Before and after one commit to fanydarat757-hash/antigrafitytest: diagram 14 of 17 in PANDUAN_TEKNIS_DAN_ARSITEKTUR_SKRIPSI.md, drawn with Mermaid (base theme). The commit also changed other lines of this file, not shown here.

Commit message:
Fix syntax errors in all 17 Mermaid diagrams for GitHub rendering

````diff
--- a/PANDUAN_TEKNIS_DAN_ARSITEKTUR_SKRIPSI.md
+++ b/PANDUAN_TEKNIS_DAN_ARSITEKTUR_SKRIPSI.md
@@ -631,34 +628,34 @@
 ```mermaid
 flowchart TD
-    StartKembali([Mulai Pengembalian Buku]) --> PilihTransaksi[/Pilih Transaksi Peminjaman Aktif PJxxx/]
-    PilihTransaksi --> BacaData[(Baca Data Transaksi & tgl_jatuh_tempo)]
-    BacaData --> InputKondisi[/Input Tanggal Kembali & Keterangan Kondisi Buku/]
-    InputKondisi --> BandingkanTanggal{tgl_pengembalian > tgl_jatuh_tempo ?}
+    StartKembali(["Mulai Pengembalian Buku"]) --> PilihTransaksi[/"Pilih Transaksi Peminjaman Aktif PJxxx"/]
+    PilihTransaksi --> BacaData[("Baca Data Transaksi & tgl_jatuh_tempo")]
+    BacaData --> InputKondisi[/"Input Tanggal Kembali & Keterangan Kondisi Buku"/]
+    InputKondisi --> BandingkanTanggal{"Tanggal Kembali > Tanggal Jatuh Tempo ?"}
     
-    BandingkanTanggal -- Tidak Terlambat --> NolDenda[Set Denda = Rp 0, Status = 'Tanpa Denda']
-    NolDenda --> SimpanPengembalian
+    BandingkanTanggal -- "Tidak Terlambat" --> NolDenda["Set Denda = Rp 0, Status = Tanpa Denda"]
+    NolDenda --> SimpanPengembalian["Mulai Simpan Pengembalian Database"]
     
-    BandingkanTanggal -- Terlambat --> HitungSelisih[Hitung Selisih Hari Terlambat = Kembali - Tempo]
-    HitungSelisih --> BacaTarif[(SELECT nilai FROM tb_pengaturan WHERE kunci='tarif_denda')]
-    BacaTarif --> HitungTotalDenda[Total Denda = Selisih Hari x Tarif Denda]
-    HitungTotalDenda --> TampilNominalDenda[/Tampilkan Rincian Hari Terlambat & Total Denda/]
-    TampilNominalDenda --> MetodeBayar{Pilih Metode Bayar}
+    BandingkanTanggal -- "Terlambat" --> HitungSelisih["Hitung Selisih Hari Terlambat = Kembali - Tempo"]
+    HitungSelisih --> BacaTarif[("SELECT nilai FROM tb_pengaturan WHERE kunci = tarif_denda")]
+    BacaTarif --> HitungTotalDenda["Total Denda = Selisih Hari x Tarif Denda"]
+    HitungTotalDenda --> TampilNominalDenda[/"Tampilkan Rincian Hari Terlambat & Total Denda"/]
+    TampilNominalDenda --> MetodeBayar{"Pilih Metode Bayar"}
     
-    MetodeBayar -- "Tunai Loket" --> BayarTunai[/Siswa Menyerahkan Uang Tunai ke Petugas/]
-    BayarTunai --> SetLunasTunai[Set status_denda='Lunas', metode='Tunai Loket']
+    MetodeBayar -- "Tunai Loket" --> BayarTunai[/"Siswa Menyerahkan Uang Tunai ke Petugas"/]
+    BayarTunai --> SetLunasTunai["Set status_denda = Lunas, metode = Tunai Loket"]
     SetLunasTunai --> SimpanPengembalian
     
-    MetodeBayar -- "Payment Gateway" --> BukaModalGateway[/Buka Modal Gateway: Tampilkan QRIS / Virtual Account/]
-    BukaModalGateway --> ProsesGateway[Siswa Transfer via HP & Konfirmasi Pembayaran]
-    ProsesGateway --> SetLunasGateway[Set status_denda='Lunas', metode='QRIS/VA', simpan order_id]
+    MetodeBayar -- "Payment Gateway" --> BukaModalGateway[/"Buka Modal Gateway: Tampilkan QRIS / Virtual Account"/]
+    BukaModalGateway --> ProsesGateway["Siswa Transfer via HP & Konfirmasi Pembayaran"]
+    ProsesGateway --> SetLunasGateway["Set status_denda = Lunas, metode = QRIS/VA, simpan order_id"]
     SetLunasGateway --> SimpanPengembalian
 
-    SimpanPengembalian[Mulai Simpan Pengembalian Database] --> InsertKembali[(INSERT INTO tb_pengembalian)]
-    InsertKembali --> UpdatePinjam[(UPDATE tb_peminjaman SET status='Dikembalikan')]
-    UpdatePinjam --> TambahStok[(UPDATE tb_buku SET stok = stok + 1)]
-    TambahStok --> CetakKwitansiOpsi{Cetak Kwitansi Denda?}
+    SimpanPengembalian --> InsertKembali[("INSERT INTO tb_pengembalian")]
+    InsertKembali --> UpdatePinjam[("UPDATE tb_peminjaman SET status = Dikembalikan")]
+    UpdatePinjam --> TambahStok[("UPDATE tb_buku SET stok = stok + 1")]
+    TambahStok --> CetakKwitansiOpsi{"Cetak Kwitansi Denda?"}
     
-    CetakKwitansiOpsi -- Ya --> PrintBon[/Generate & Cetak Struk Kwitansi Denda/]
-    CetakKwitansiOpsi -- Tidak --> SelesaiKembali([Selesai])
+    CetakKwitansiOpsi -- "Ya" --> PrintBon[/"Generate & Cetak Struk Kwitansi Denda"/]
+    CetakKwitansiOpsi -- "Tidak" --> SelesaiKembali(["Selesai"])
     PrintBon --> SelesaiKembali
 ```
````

+ + + +

## Your assignment
Reproducing the whole listing above is not the task. Copy exactly only the lines from the one with "Status = 'Tanpa Denda']" to the one with "Status = Tanpa", both kept.

## Solution to this problem
-    BandingkanTanggal -- Tidak Terlambat --> NolDenda[Set Denda = Rp 0, Status = 'Tanpa Denda']
-    NolDenda --> SimpanPengembalian
+    BandingkanTanggal -- "Tidak Terlambat" --> NolDenda["Set Denda = Rp 0, Status = Tanpa Denda"]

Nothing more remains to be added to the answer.